The giant, 130-ton Wirth roadheader made news when it first arrived in 2010 from Europe to begin the tunneling for the Caldecott Tunnel Fourth Bore through the East Bay hills. Over the ensuing two years, the spiked roadheader chewed through several geological formations, including rock dating back to the Miocene period 5 to 23 million years ago, wearing away a total of 4,000 drill teeth in the process. In October of this year, contractors dismantled the massive machine, signaling the completion of the excavation. The bore is now nearly 50 feet wide and 40 feet tall for its entire 3,389-foot length from Oakland to Orinda, and work is shifting from excavation to final concrete work, with the opening scheduled for late 2013. Stay on top of progress at the project’s newly revamped website. And watch a video of the final stages of tunneling.
While the digging is done, the story of the men who moved mountain and earth to drill the Caldecott Fourth Bore lives on in a collection of gritty photos by Caltrans photographer John Huseby and MTC photographer Karl Nielsen.
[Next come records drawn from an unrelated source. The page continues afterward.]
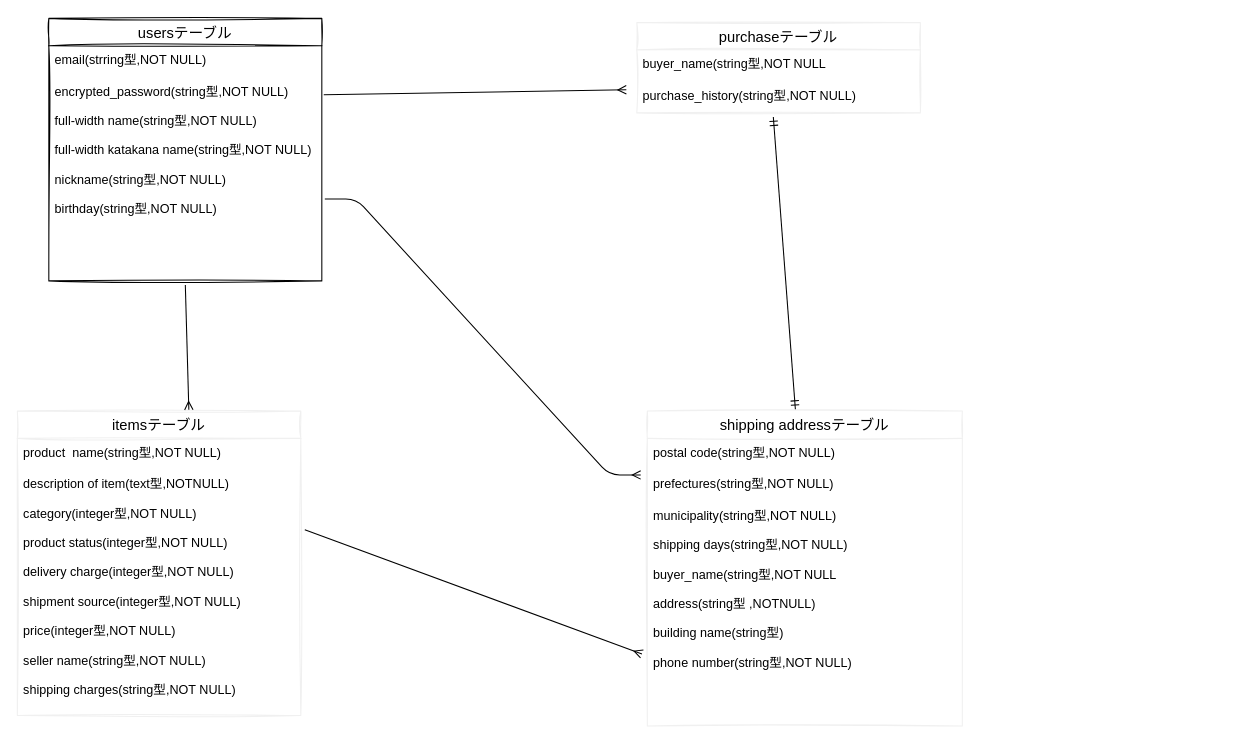
Before: test.dio in ittetu981/furima-35865, a draw.io diagram. Source tidied: cells renumbered, new cells numbered last; positions are measured from the earlier drawing's top-left corner, leaving out a move shared by most shapes. Both pictures are drawn from the tidied source at 105%, with x=0, y=0 at pixel (17, 18).
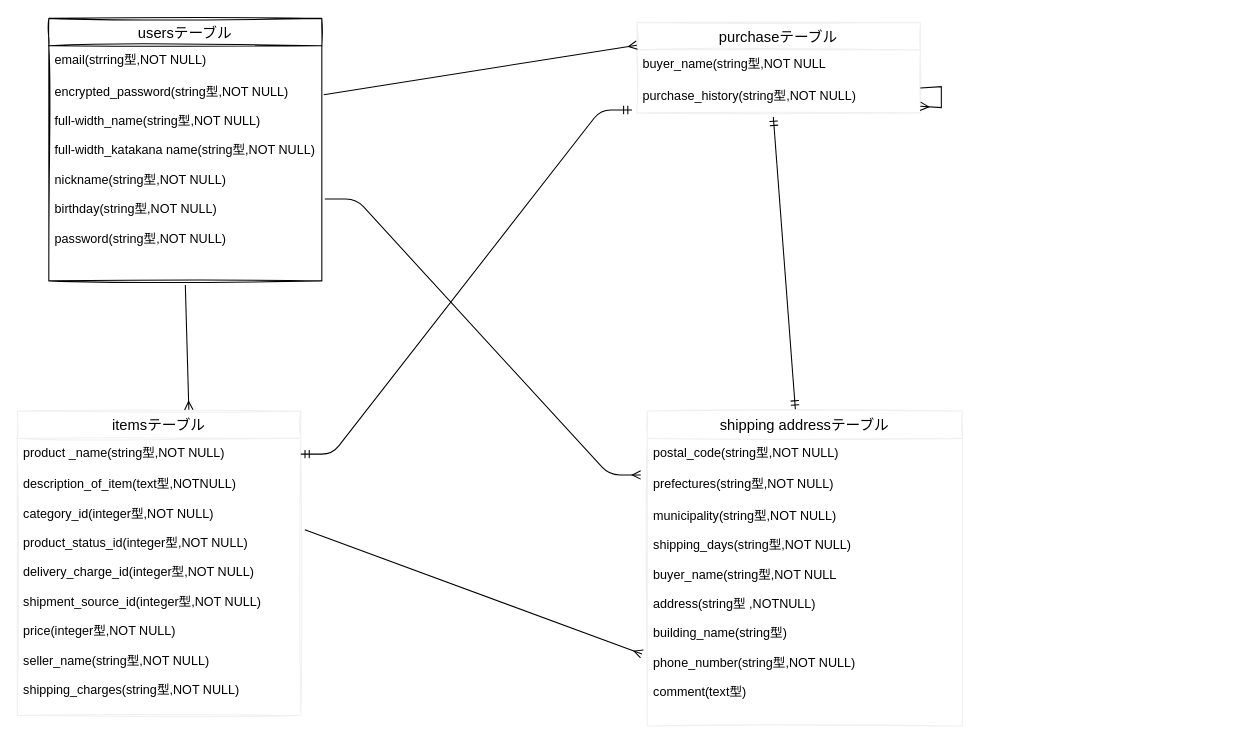
The same diagram, later.

The change refers to these unchanged cells:
```xml
<mxCell id="2" value="usersテーブル" style="swimlane;fontStyle=0;horizontal=1;startSize=26;align=center;fontSize=14;sketch=1;" parent="1" vertex="1">
  <mxGeometry x="30" width="260" height="250" as="geometry" />
</mxCell>
<mxCell id="6" value="itemsテーブル" style="swimlane;fontStyle=0;horizontal=1;startSize=26;align=center;fontSize=14;sketch=1;strokeColor=#f0f0f0;" parent="1" vertex="1">
  <mxGeometry y="374" width="270" height="290" as="geometry" />
</mxCell>
<mxCell id="9" value="purchaseテーブル" style="swimlane;fontStyle=0;horizontal=1;startSize=26;align=center;fontSize=14;sketch=1;strokeColor=#f0f0f0;" parent="1" vertex="1">
  <mxGeometry x="590" y="4" width="270" height="86" as="geometry" />
</mxCell>
<mxCell id="11" value="purchase_history(string型,NOT NULL)" style="text;strokeColor=none;fillColor=none;spacingLeft=4;spacingRight=4;overflow=hidden;points=[[0,0.5],[1,0.5]];portConstraint=eastwest;fontSize=12;" parent="9" vertex="1">
  <mxGeometry y="56" width="270" height="30" as="geometry" />
</mxCell>
<mxCell id="12" value="shipping addressテーブル" style="swimlane;fontStyle=0;horizontal=1;startSize=26;align=center;fontSize=14;sketch=1;strokeColor=#f0f0f0;" parent="1" vertex="1">
  <mxGeometry x="600" y="374" width="300" height="300" as="geometry" />
</mxCell>
```

Diff of the diagram source:
```diff
@@
-    <mxCell id="4" value="encrypted_password(string型,NOT NULL)&#10;&#10;full-width name(string型,NOT NULL)&#10;&#10;full-width katakana name(string型,NOT NULL)&#10;&#10;nickname(string型,NOT NULL)&#10;&#10;birthday(string型,NOT NULL)&#10;&#10;&#10;&#10;&#10;" style="text;strokeColor=none;fillColor=none;spacingLeft=4;spacingRight=4;overflow=hidden;points=[[0,0.5],[1,0.5]];portConstraint=eastwest;fontSize=12;" parent="2" vertex="1">
+    <mxCell id="4" value="encrypted_password(string型,NOT NULL)&#10;&#10;full-width_name(string型,NOT NULL)&#10;&#10;full-width_katakana name(string型,NOT NULL)&#10;&#10;nickname(string型,NOT NULL)&#10;&#10;birthday(string型,NOT NULL)&#10;&#10;password(string型,NOT NULL)&#10;&#10;&#10;&#10;&#10;" style="text;strokeColor=none;fillColor=none;spacingLeft=4;spacingRight=4;overflow=hidden;points=[[0,0.5],[1,0.5]];portConstraint=eastwest;fontSize=12;" parent="2" vertex="1">
       <mxGeometry y="56" width="260" height="194" as="geometry" />
     </mxCell>
@@
-    <mxCell id="7" value="product  name(string型,NOT NULL)&#10;" style="text;strokeColor=none;fillColor=none;spacingLeft=4;spacingRight=4;overflow=hidden;points=[[0,0.5],[1,0.5]];portConstraint=eastwest;fontSize=12;" parent="6" vertex="1">
+    <mxCell id="7" value="product _name(string型,NOT NULL)&#10;" style="text;strokeColor=none;fillColor=none;spacingLeft=4;spacingRight=4;overflow=hidden;points=[[0,0.5],[1,0.5]];portConstraint=eastwest;fontSize=12;" parent="6" vertex="1">
       <mxGeometry y="26" width="270" height="30" as="geometry" />
     </mxCell>
-    <mxCell id="8" value="description of item(text型,NOTNULL)&#10;&#10;category(integer型,NOT NULL)&#10;&#10;product status(integer型,NOT NULL)&#10;&#10;delivery charge(integer型,NOT NULL)&#10;&#10;shipment source(integer型,NOT NULL)&#10;&#10;price(integer型,NOT NULL)&#10;&#10;seller name(string型,NOT NULL)&#10;&#10;shipping charges(string型,NOT NULL)" style="text;strokeColor=none;fillColor=none;spacingLeft=4;spacingRight=4;overflow=hidden;points=[[0,0.5],[1,0.5]];portConstraint=eastwest;fontSize=12;" parent="6" vertex="1">
+    <mxCell id="8" value="description_of_item(text型,NOTNULL)&#10;&#10;category_id(integer型,NOT NULL)&#10;&#10;product_status_id(integer型,NOT NULL)&#10;&#10;delivery_charge_id(integer型,NOT NULL)&#10;&#10;shipment_source_id(integer型,NOT NULL)&#10;&#10;price(integer型,NOT NULL)&#10;&#10;seller_name(string型,NOT NULL)&#10;&#10;shipping_charges(string型,NOT NULL)" style="text;strokeColor=none;fillColor=none;spacingLeft=4;spacingRight=4;overflow=hidden;points=[[0,0.5],[1,0.5]];portConstraint=eastwest;fontSize=12;" parent="6" vertex="1">
       <mxGeometry y="56" width="270" height="234" as="geometry" />
     </mxCell>
@@
+    <mxCell id="21" style="edgeStyle=none;rounded=0;orthogonalLoop=1;jettySize=auto;html=1;endArrow=ERmany;endFill=0;targetPerimeterSpacing=0;" parent="9" edge="1" source="11" target="11">
+      <mxGeometry relative="1" as="geometry" />
+    </mxCell>
@@
-    <mxCell id="13" value="postal code(string型,NOT NULL)" style="text;strokeColor=none;fillColor=none;spacingLeft=4;spacingRight=4;overflow=hidden;fontSize=12;" parent="12" vertex="1">
+    <mxCell id="13" value="postal_code(string型,NOT NULL)" style="text;strokeColor=none;fillColor=none;spacingLeft=4;spacingRight=4;overflow=hidden;fontSize=12;" parent="12" vertex="1">
       <mxGeometry y="26" width="300" height="30" as="geometry" />
     </mxCell>
@@
-    <mxCell id="15" value="municipality(string型,NOT NULL)&#10;&#10;shipping days(string型,NOT NULL)&#10;&#10;buyer_name(string型,NOT NULL&#10;&#10;address(string型 ,NOTNULL)&#10;&#10;building name(string型)&#10;&#10;phone number(string型,NOT NULL)" style="text;strokeColor=none;fillColor=none;spacingLeft=4;spacingRight=4;overflow=hidden;points=[[0,0.5],[1,0.5]];portConstraint=eastwest;fontSize=12;" parent="12" vertex="1">
+    <mxCell id="15" value="municipality(string型,NOT NULL)&#10;&#10;shipping_days(string型,NOT NULL)&#10;&#10;buyer_name(string型,NOT NULL&#10;&#10;address(string型 ,NOTNULL)&#10;&#10;building_name(string型)&#10;&#10;phone_number(string型,NOT NULL)&#10;&#10;comment(text型)&#10;" style="text;strokeColor=none;fillColor=none;spacingLeft=4;spacingRight=4;overflow=hidden;points=[[0,0.5],[1,0.5]];portConstraint=eastwest;fontSize=12;" parent="12" vertex="1">
       <mxGeometry y="86" width="300" height="214" as="geometry" />
     </mxCell>
-    <mxCell id="16" style="fontSize=12;html=1;endArrow=ERmany;targetPerimeterSpacing=0;exitX=1.007;exitY=0.086;exitDx=0;exitDy=0;exitPerimeter=0;" parent="1" edge="1" source="4">
-      <mxGeometry relative="1" as="geometry">
-        <mxPoint x="580" y="68" as="targetPoint" />
-      </mxGeometry>
+    <mxCell id="16" style="fontSize=12;html=1;endArrow=ERmany;targetPerimeterSpacing=0;exitX=1.007;exitY=0.086;exitDx=0;exitDy=0;exitPerimeter=0;entryX=0;entryY=0.25;entryDx=0;entryDy=0;" parent="1" edge="1" source="4" target="9">
+      <mxGeometry relative="1" as="geometry" />
     </mxCell>
@@
+    <mxCell id="22" style="edgeStyle=entityRelationEdgeStyle;fontSize=12;html=1;endArrow=ERmandOne;startArrow=ERmandOne;targetPerimeterSpacing=0;exitX=1;exitY=0.5;exitDx=0;exitDy=0;entryX=-0.017;entryY=0.908;entryDx=0;entryDy=0;entryPerimeter=0;" parent="1" edge="1" source="7" target="11">
+      <mxGeometry relative="1" as="geometry" />
+    </mxCell>
```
The “Tunnel Vision” photo exhibit debuted at MTC earlier this year is now traveling to various locations around the East Bay. For a schedule and/or to view the photos, go to the project site.